Body cameras have been receiving a lot of attention as a tool to increase police accountability ― and now a study shows they’re pretty effective at decreasing complaints against police, too.
The Cambridge University study, published this month in the journal Criminal Justice and Behavior, found that complaints against police officers filed by citizens decreased substantially after officers began wearing the monitoring devices.
The study followed seven police departments across the U.S. and the U.K., and tracked the number of complaints filed against the roughly 2,000 officers in the year before they began wearing body cameras, then compared that number to the complaints filed in the year after.
In all, complaints dropped from 1,539 in the year before to just 113 for all seven departments in the year after ― a dramatic reduction of 93 percent.
Of the seven departments studied, one saw a 100 percent decrease in the number of complaints filed.
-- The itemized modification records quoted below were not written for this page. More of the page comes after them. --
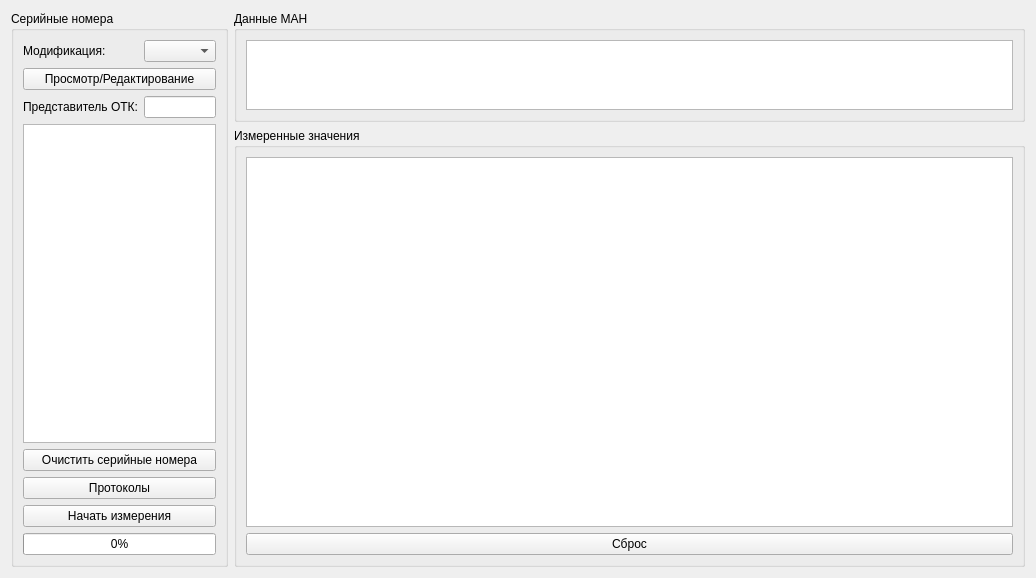
Above: autoform.ui from XRay3D/MAN2_GUI before the change. Below: the same form after it.
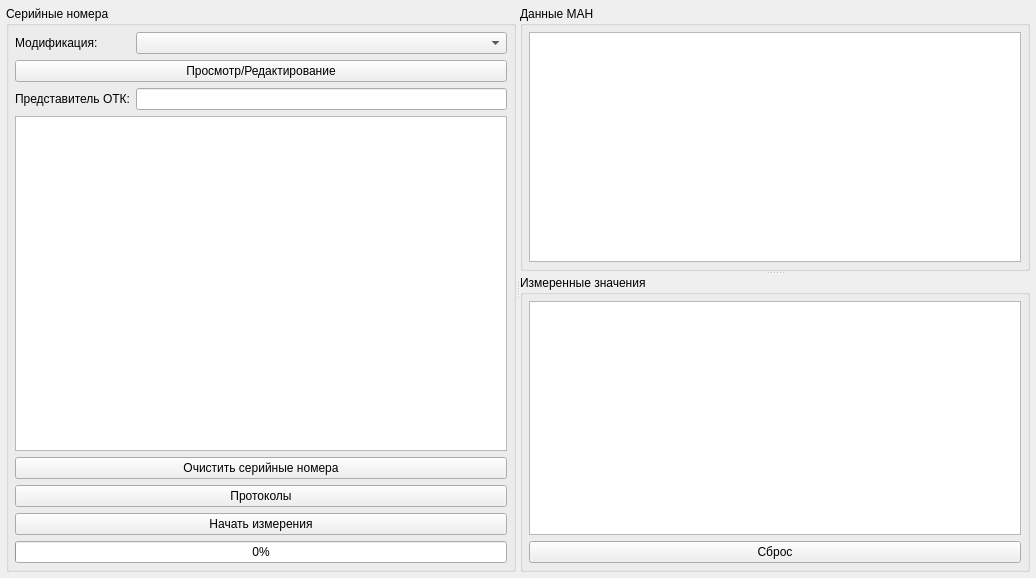
That is the form after the change. Custom widgets are drawn as their Qt base class.

Diff of the .ui file:
```diff
--- a/autoform.ui
+++ b/autoform.ui
@@ -13,51 +13,41 @@
   <property name="windowTitle">
    <string>Form</string>
   </property>
-  <layout class="QGridLayout" name="gridLayout_2" rowstretch="1,10" columnstretch="1,10">
-   <item row="0" column="1">
-    <widget class="QGroupBox" name="groupBox_3">
-     <property name="title">
-      <string>Данные МАН</string>
-     </property>
-     <layout class="QVBoxLayout" name="verticalLayout">
-      <item>
-       <widget class="ManTableView" name="tvMeasure">
-        <property name="sizePolicy">
-         <sizepolicy hsizetype="Expanding" vsizetype="Expanding">
-          <horstretch>0</horstretch>
-          <verstretch>0</verstretch>
-         </sizepolicy>
-        </property>
-       </widget>
-      </item>
-     </layout>
-    </widget>
-   </item>
-   <item row="1" column="1">
-    <widget class="QGroupBox" name="groupBox_4">
-     <property name="title">
-      <string>Измеренные значения</string>
-     </property>
-     <layout class="QVBoxLayout" name="verticalLayout_2">
+  <layout class="QHBoxLayout" name="horizontalLayout">
+   <property name="leftMargin">
+    <number>6</number>
+   </property>
+   <property name="topMargin">
+    <number>6</number>
+   </property>
+   <property name="rightMargin">
+    <number>6</number>
+   </property>
+   <property name="bottomMargin">
+    <number>6</number>
+   </property>
       <item>
-       <widget class="TestsTableView" name="tvTest"/>
-      </item>
-      <item>
-       <widget class="QPushButton" name="pbClear">
-        <property name="text">
-         <string>Сброс</string>
-        </property>
-       </widget>
-      </item>
-     </layout>
-    </widget>
-   </item>
-   <item row="0" column="0" rowspan="2">
+    <widget class="QSplitter" name="splitter_2">
+     <property name="orientation">
+      <enum>Qt::Horizontal</enum>
+     </property>
     <widget class="QGroupBox" name="groupBox_2">
      <property name="title">
       <string>Серийные номера</string>
      </property>
      <layout class="QGridLayout" name="gridLayout">
+       <property name="leftMargin">
+        <number>6</number>
+       </property>
+       <property name="topMargin">
+        <number>6</number>
+       </property>
+       <property name="rightMargin">
+        <number>6</number>
+       </property>
+       <property name="bottomMargin">
+        <number>6</number>
+       </property>
       <item row="3" column="0" colspan="2">
        <widget class="SnTableView" name="tvSerNum">
         <property name="sizePolicy">
@@ -130,6 +120,70 @@
        </widget>
       </item>
      </layout>
+     </widget>
+     <widget class="QSplitter" name="splitter">
+      <property name="orientation">
+       <enum>Qt::Vertical</enum>
+      </property>
+      <widget class="QGroupBox" name="groupBox_3">
+       <property name="title">
+        <string>Данные МАН</string>
+       </property>
+       <layout class="QVBoxLayout" name="verticalLayout">
+        <property name="leftMargin">
+         <number>6</number>
+        </property>
+        <property name="topMargin">
+         <number>6</number>
+        </property>
+        <property name="rightMargin">
+         <number>6</number>
+        </property>
+        <property name="bottomMargin">
+         <number>6</number>
+        </property>
+        <item>
+         <widget class="ManTableView" name="tvMeasure">
+          <property name="sizePolicy">
+           <sizepolicy hsizetype="Expanding" vsizetype="Expanding">
+            <horstretch>0</horstretch>
+            <verstretch>0</verstretch>
+           </sizepolicy>
+          </property>
+         </widget>
+        </item>
+       </layout>
+      </widget>
+      <widget class="QGroupBox" name="groupBox_4">
+       <property name="title">
+        <string>Измеренные значения</string>
+       </property>
+       <layout class="QVBoxLayout" name="verticalLayout_2">
+        <property name="leftMargin">
+         <number>6</number>
+        </property>
+        <property name="topMargin">
+         <number>6</number>
+        </property>
+        <property name="rightMargin">
+         <number>6</number>
+        </property>
+        <property name="bottomMargin">
+         <number>6</number>
+        </property>
+        <item>
+         <widget class="TestsTableView" name="tvTest"/>
+        </item>
+        <item>
+         <widget class="QPushButton" name="pbClear">
+          <property name="text">
+           <string>Сброс</string>
+          </property>
+         </widget>
+        </item>
+       </layout>
+      </widget>
+     </widget>
     </widget>
    </item>
   </layout>
```
Lines whose indentation alone changed are shown as unchanged.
The other six departments saw drops of 98 percent, 94 percent, 94 percent, 88 percent, 88 percent and 44 percent.
“I cannot think of any [other] single intervention in the history of policing that dramatically changed the way that officers behave, the way that suspects behave, and the way they interact with each other,” lead author Dr. Barak Ariel told the BBC, reacting to the findings.
I cannot think of any [other] single intervention in the history of policing that dramatically changed the way that officers behave, the way that suspects behave, and the way they interact with each other.
While the authors concede body cameras may not do much to improve the public perception of police legitimacy, which is a more “deeply rooted issue,” the devices do increase accountability for all parties involved ― including other officers who don’t even wear cameras.
The researchers recorded a decrease in complaints filed against officers who worked in the same departments, but did not wear a body camera, a phenomenon the authors label “contagious accountability.”
“Everyone was affected by it,” the study found, “even when the cameras were not in use, and collectively everyone in the department(s) attracted fewer complaints.”
In addition to the accountability created by recording each incident, the researchers argue that all parties benefit when officers initiate each interaction by noting they are wearing a body camera. Simply acknowledging the device has a deterrent effect.
The camera’s presence “should be announced as soon as possible when engaging with members of the public,” the authors write. “It primed both parties that a civilized manner was required and served as a nudge to enhance the participants’ awareness of being observed.”